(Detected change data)
________

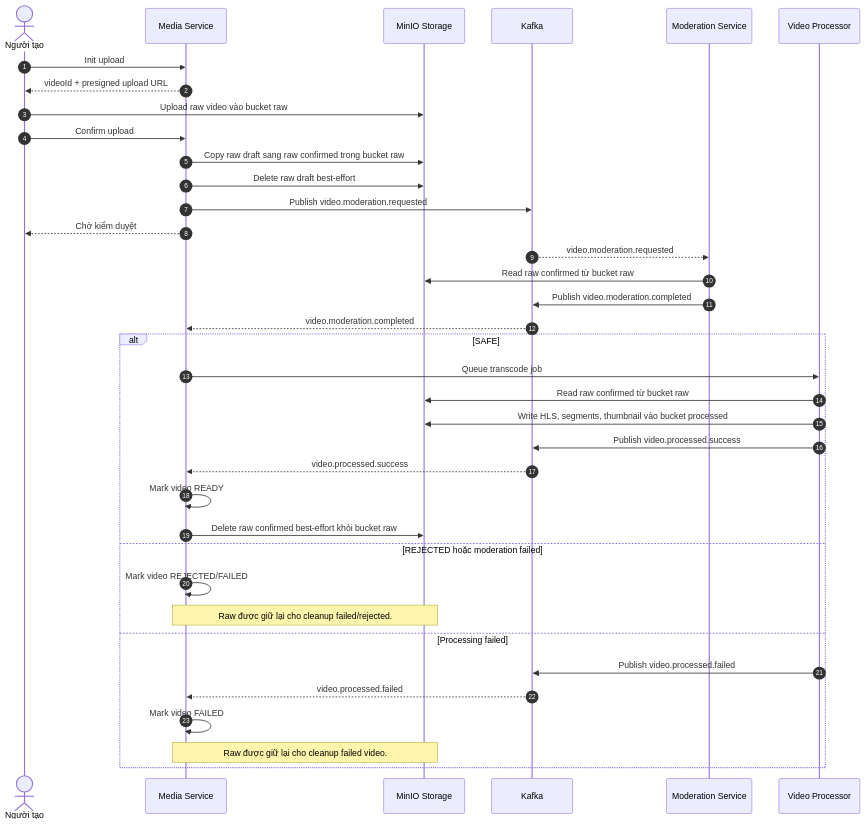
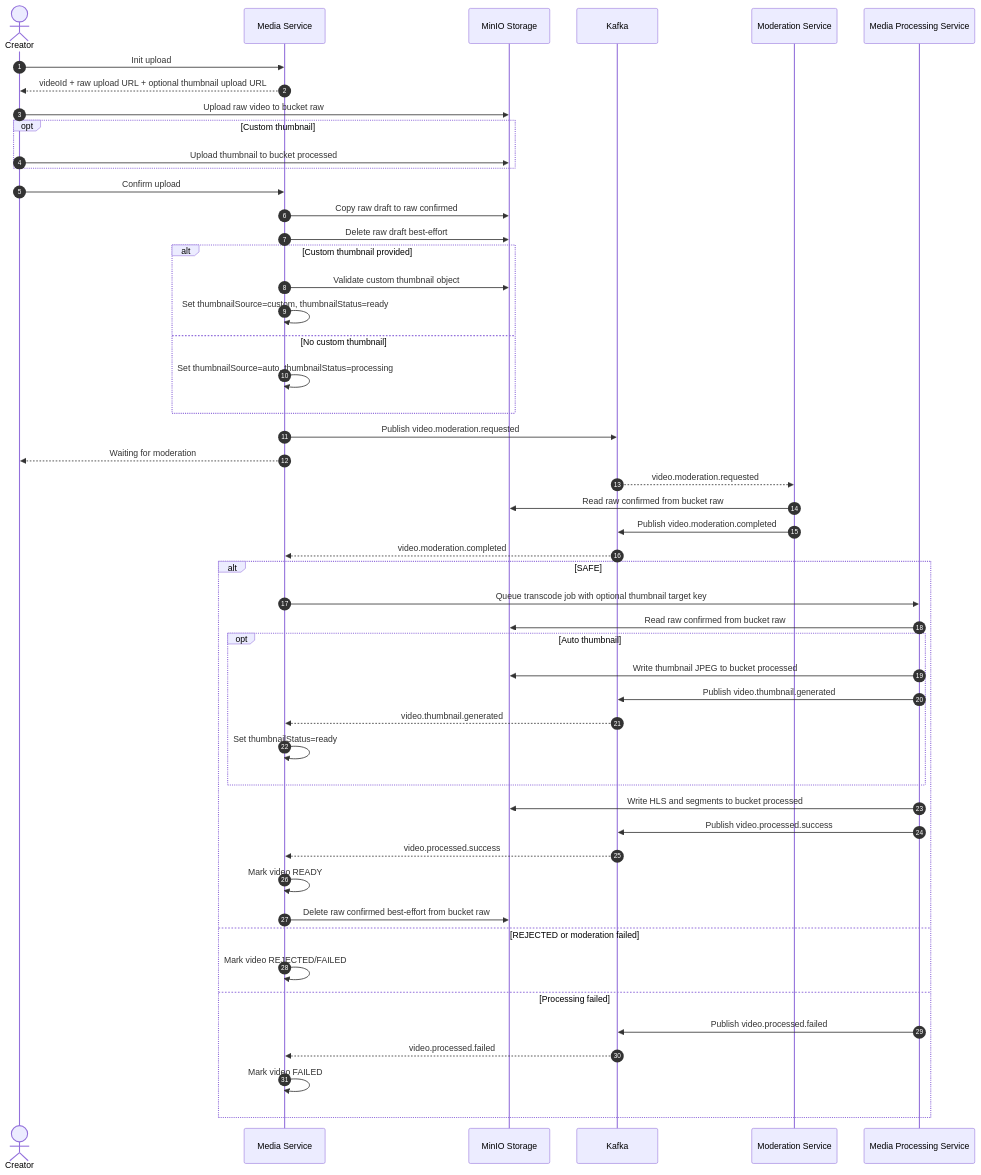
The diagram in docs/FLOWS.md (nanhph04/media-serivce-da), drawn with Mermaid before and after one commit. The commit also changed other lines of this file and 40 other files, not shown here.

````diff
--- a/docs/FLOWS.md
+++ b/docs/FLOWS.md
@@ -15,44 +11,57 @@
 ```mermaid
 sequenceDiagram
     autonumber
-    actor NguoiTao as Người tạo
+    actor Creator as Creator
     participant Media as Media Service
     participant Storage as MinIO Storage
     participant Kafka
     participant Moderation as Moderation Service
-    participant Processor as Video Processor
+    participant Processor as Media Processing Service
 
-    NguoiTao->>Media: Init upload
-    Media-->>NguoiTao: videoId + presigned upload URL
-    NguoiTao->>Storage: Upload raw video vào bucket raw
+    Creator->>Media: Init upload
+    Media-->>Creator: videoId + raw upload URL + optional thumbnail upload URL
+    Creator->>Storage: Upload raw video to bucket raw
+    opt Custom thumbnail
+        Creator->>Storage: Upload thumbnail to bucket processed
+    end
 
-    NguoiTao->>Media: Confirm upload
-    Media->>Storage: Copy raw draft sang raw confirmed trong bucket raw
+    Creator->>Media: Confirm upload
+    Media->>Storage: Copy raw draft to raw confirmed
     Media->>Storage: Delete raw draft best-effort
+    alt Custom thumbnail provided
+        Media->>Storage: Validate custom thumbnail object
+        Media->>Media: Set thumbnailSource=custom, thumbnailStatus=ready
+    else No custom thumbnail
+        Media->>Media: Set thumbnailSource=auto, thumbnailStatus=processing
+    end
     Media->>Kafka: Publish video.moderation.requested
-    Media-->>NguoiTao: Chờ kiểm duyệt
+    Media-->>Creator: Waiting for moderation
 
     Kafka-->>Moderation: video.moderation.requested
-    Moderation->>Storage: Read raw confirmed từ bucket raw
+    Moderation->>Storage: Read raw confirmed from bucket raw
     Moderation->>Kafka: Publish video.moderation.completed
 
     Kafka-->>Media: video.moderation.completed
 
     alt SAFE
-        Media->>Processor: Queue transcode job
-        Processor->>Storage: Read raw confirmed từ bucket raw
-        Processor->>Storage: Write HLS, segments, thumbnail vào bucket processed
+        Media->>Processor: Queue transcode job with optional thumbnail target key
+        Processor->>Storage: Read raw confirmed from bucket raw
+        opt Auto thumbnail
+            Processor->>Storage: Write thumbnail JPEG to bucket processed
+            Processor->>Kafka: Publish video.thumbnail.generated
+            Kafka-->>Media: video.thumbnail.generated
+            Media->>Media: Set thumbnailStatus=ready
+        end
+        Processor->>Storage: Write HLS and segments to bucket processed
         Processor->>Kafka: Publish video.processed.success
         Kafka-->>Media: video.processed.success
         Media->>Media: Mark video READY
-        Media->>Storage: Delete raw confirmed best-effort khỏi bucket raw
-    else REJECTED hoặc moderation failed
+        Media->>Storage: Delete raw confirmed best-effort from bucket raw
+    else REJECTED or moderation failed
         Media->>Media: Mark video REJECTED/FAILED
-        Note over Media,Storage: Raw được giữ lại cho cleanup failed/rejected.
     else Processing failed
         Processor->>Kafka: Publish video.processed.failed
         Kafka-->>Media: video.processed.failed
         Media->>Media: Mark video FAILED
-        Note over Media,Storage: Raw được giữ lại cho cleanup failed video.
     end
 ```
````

________

Exercise. Set down each entry above word for word, without its pictures.

Answer.
The diagram in docs/FLOWS.md (nanhph04/media-serivce-da), drawn with Mermaid before and after one commit. The commit also changed other lines of this file and 40 other files, not shown here.

````diff
--- a/docs/FLOWS.md
+++ b/docs/FLOWS.md
@@ -15,44 +11,57 @@
 ```mermaid
 sequenceDiagram
     autonumber
-    actor NguoiTao as Người tạo
+    actor Creator as Creator
     participant Media as Media Service
     participant Storage as MinIO Storage
     participant Kafka
     participant Moderation as Moderation Service
-    participant Processor as Video Processor
+    participant Processor as Media Processing Service
 
-    NguoiTao->>Media: Init upload
-    Media-->>NguoiTao: videoId + presigned upload URL
-    NguoiTao->>Storage: Upload raw video vào bucket raw
+    Creator->>Media: Init upload
+    Media-->>Creator: videoId + raw upload URL + optional thumbnail upload URL
+    Creator->>Storage: Upload raw video to bucket raw
+    opt Custom thumbnail
+        Creator->>Storage: Upload thumbnail to bucket processed
+    end
 
-    NguoiTao->>Media: Confirm upload
-    Media->>Storage: Copy raw draft sang raw confirmed trong bucket raw
+    Creator->>Media: Confirm upload
+    Media->>Storage: Copy raw draft to raw confirmed
     Media->>Storage: Delete raw draft best-effort
+    alt Custom thumbnail provided
+        Media->>Storage: Validate custom thumbnail object
+        Media->>Media: Set thumbnailSource=custom, thumbnailStatus=ready
+    else No custom thumbnail
+        Media->>Media: Set thumbnailSource=auto, thumbnailStatus=processing
+    end
     Media->>Kafka: Publish video.moderation.requested
-    Media-->>NguoiTao: Chờ kiểm duyệt
+    Media-->>Creator: Waiting for moderation
 
     Kafka-->>Moderation: video.moderation.requested
-    Moderation->>Storage: Read raw confirmed từ bucket raw
+    Moderation->>Storage: Read raw confirmed from bucket raw
     Moderation->>Kafka: Publish video.moderation.completed
 
     Kafka-->>Media: video.moderation.completed
 
     alt SAFE
-        Media->>Processor: Queue transcode job
-        Processor->>Storage: Read raw confirmed từ bucket raw
-        Processor->>Storage: Write HLS, segments, thumbnail vào bucket processed
+        Media->>Processor: Queue transcode job with optional thumbnail target key
+        Processor->>Storage: Read raw confirmed from bucket raw
+        opt Auto thumbnail
+            Processor->>Storage: Write thumbnail JPEG to bucket processed
+            Processor->>Kafka: Publish video.thumbnail.generated
+            Kafka-->>Media: video.thumbnail.generated
+            Media->>Media: Set thumbnailStatus=ready
+        end
+        Processor->>Storage: Write HLS and segments to bucket processed
         Processor->>Kafka: Publish video.processed.success
         Kafka-->>Media: video.processed.success
         Media->>Media: Mark video READY
-        Media->>Storage: Delete raw confirmed best-effort khỏi bucket raw
-    else REJECTED hoặc moderation failed
+        Media->>Storage: Delete raw confirmed best-effort from bucket raw
+    else REJECTED or moderation failed
         Media->>Media: Mark video REJECTED/FAILED
-        Note over Media,Storage: Raw được giữ lại cho cleanup failed/rejected.
     else Processing failed
         Processor->>Kafka: Publish video.processed.failed
         Kafka-->>Media: video.processed.failed
         Media->>Media: Mark video FAILED
-        Note over Media,Storage: Raw được giữ lại cho cleanup failed video.
     end
 ```
````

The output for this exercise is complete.